Comic-Con is, inherently, a place for outsiders of all kinds, so tons of queer people are in attendance every year. LGBT-themed comic organization Prism has been a part of the convention since the beginning, making sure we have a voice in Prism-sponsored panels, parties and a regular booth with signings and support for gay authors and artists. This year, Comic-Con held its first ever transgender panel, in addition to a handful of other queer-themed discussions that were not only successful, but spawned conversations that could have made up a convention all their own.
Outside of Prism’s confines, however, there’s still a lot to be desired when it comes to queer inclusiveness at Comic-Con. A stop by DC Comics had no Batwoman memorabilia on hand, although plenty of scantily-clad female characters on T-shirts. Much of the art and displays for TV shows and artists of all sizes thrust forward male leads, even on shows or in books where there is a strong female that could have easily been up front, too. (I’m looking at you, The Blacklist.)
This being my first time at Comic-Con, it was clear to me that while we are accepted as a part of the greater con community, there’s still something keeping geek culture from completely embracing us. As part of the panel I participated in (called The LGBT Year in Geek), one topic was seeing ourselves in video games, and how Nintendo failed not so long ago with calling the ability to have a gay character in their Tamagotchi Life a “glitch.” And even when we do have lesbian or bi characters on TV shows that are brought to Comic-Con, their parts are still small enough they don’t get brought to meet fans in places like this. (For example, Margot in Hannibal, Tara in The Walking Dead, Lieutenant Alisha Granderson in The Last Ship, Agent Hand on Agents of S.H.I.E.L.D., Doc Yewll on Defiance, Renee Montoya on the upcoming Gotham.)

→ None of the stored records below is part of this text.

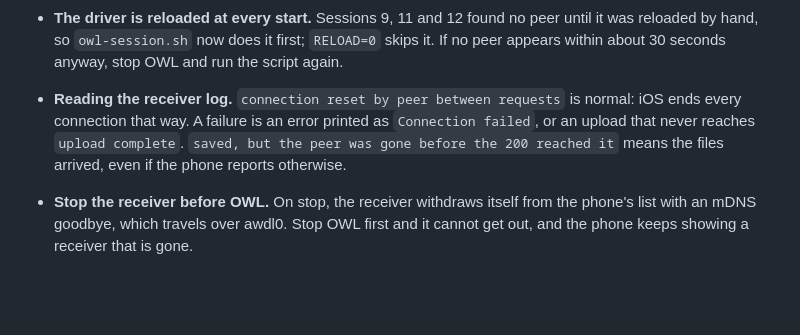
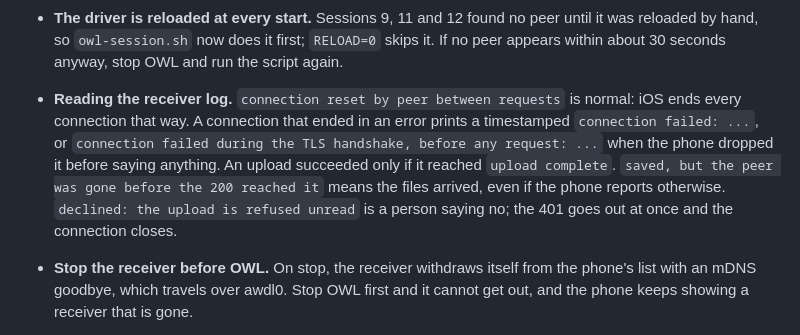
Before and after one commit to UvejsGj/WinDrop, a Markdown page: docs/bridge-hardware-setup.md, the part around the change. GitHub-like rendering; blank space fills up the shorter version.

```diff
--- a/docs/bridge-hardware-setup.md
+++ b/docs/bridge-hardware-setup.md
@@ -270,9 +270,12 @@ protocol's only real security boundary.
   was reloaded by hand, so `owl-session.sh` now does it first; `RELOAD=0` skips it. If no
   peer appears within about 30 seconds anyway, stop OWL and run the script again.
 - **Reading the receiver log.** `connection reset by peer between requests` is normal: iOS
-  ends every connection that way. A failure is an error printed as `Connection failed`, or an
-  upload that never reaches `upload complete`. `saved, but the peer was gone before the 200
-  reached it` means the files arrived, even if the phone reports otherwise.
+  ends every connection that way. A connection that ended in an error prints a timestamped
+  `connection failed: ...`, or `connection failed during the TLS handshake, before any
+  request: ...` when the phone dropped it before saying anything. An upload succeeded only if
+  it reached `upload complete`. `saved, but the peer was gone before the 200 reached it` means
+  the files arrived, even if the phone reports otherwise. `declined: the upload is refused
+  unread` is a person saying no; the 401 goes out at once and the connection closes.
 - **Stop the receiver before OWL.** On stop, the receiver withdraws itself from the phone's
   list with an mDNS goodbye, which travels over awdl0. Stop OWL first and it cannot get out,
   and the phone keeps showing a receiver that is gone.
```
Also changed, not shown: docs/protocol-notes.md (+64 -0 lines).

I was able to get a pass to the True Blood panel, which was great for two reasons: First, Anna Paquin was a bad ass with some blue hair. Secondly, it was revealed Tara (Rutina Wesley) was not completely gone for good. A clip showed Tara in angelic form, standing in a white dress in front of Lafayette and Hattie, which indicates she might not be back for any loving with Pam (Kristin Bauer van Straten), but for her family’s sake. You can see it all in the teaser below.
During the panel for Hannibal, the audience cheered for lesbian character Margot Verger’s appearance in a montage. Show creator Bryan Fuller answered a question about the “parallel between Margot and Will’s abdominal scars” that were revealed at the end of Season 2.